Records drawn from a dataset:
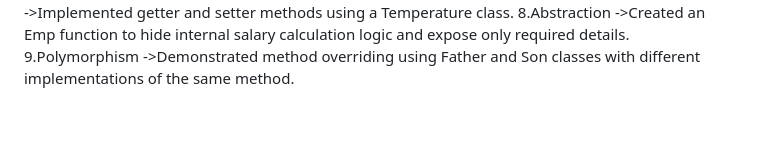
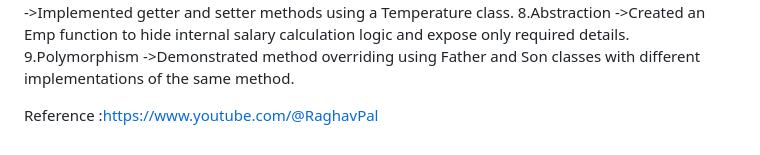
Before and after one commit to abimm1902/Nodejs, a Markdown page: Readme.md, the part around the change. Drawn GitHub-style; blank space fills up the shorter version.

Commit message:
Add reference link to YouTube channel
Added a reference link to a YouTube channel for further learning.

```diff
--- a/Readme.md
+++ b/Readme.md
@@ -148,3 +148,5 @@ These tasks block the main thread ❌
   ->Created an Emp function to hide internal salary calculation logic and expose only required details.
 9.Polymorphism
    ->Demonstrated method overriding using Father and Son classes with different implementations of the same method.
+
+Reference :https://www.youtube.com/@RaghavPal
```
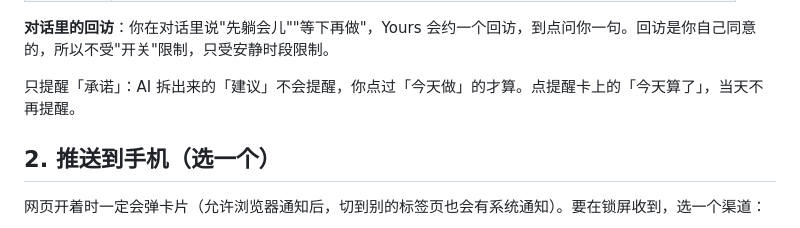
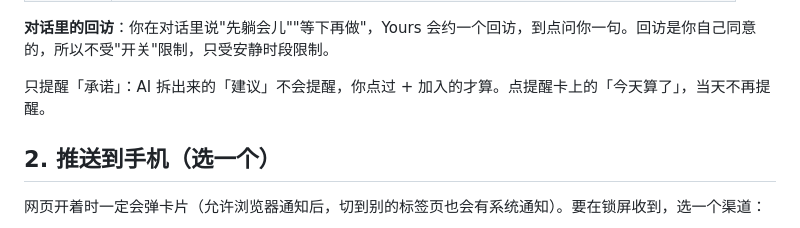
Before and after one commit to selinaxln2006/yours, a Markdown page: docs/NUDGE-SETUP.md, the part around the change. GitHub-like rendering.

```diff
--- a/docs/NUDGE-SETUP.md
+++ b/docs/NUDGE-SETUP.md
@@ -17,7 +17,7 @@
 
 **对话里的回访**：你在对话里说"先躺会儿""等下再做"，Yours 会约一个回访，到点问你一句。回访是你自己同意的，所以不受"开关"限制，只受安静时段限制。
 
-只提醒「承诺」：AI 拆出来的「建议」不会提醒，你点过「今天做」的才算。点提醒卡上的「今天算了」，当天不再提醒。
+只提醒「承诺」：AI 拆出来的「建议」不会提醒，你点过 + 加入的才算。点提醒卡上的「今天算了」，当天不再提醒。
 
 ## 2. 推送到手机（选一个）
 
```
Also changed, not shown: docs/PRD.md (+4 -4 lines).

== PROBLEM TO SOLVE ==
What you give back should match the entries above exactly, except that pictures are dropped.

== WRITTEN RESPONSE ==
Before and after one commit to abimm1902/Nodejs, a Markdown page: Readme.md, the part around the change. Drawn GitHub-style; blank space fills up the shorter version.

Commit message:
Add reference link to YouTube channel
Added a reference link to a YouTube channel for further learning.

```diff
--- a/Readme.md
+++ b/Readme.md
@@ -148,3 +148,5 @@ These tasks block the main thread ❌
   ->Created an Emp function to hide internal salary calculation logic and expose only required details.
 9.Polymorphism
    ->Demonstrated method overriding using Father and Son classes with different implementations of the same method.
+
+Reference :https://www.youtube.com/@RaghavPal
```
Before and after one commit to selinaxln2006/yours, a Markdown page: docs/NUDGE-SETUP.md, the part around the change. GitHub-like rendering.

```diff
--- a/docs/NUDGE-SETUP.md
+++ b/docs/NUDGE-SETUP.md
@@ -17,7 +17,7 @@
 
 **对话里的回访**：你在对话里说"先躺会儿""等下再做"，Yours 会约一个回访，到点问你一句。回访是你自己同意的，所以不受"开关"限制，只受安静时段限制。
 
-只提醒「承诺」：AI 拆出来的「建议」不会提醒，你点过「今天做」的才算。点提醒卡上的「今天算了」，当天不再提醒。
+只提醒「承诺」：AI 拆出来的「建议」不会提醒，你点过 + 加入的才算。点提醒卡上的「今天算了」，当天不再提醒。
 
 ## 2. 推送到手机（选一个）
 
```
Also changed, not shown: docs/PRD.md (+4 -4 lines).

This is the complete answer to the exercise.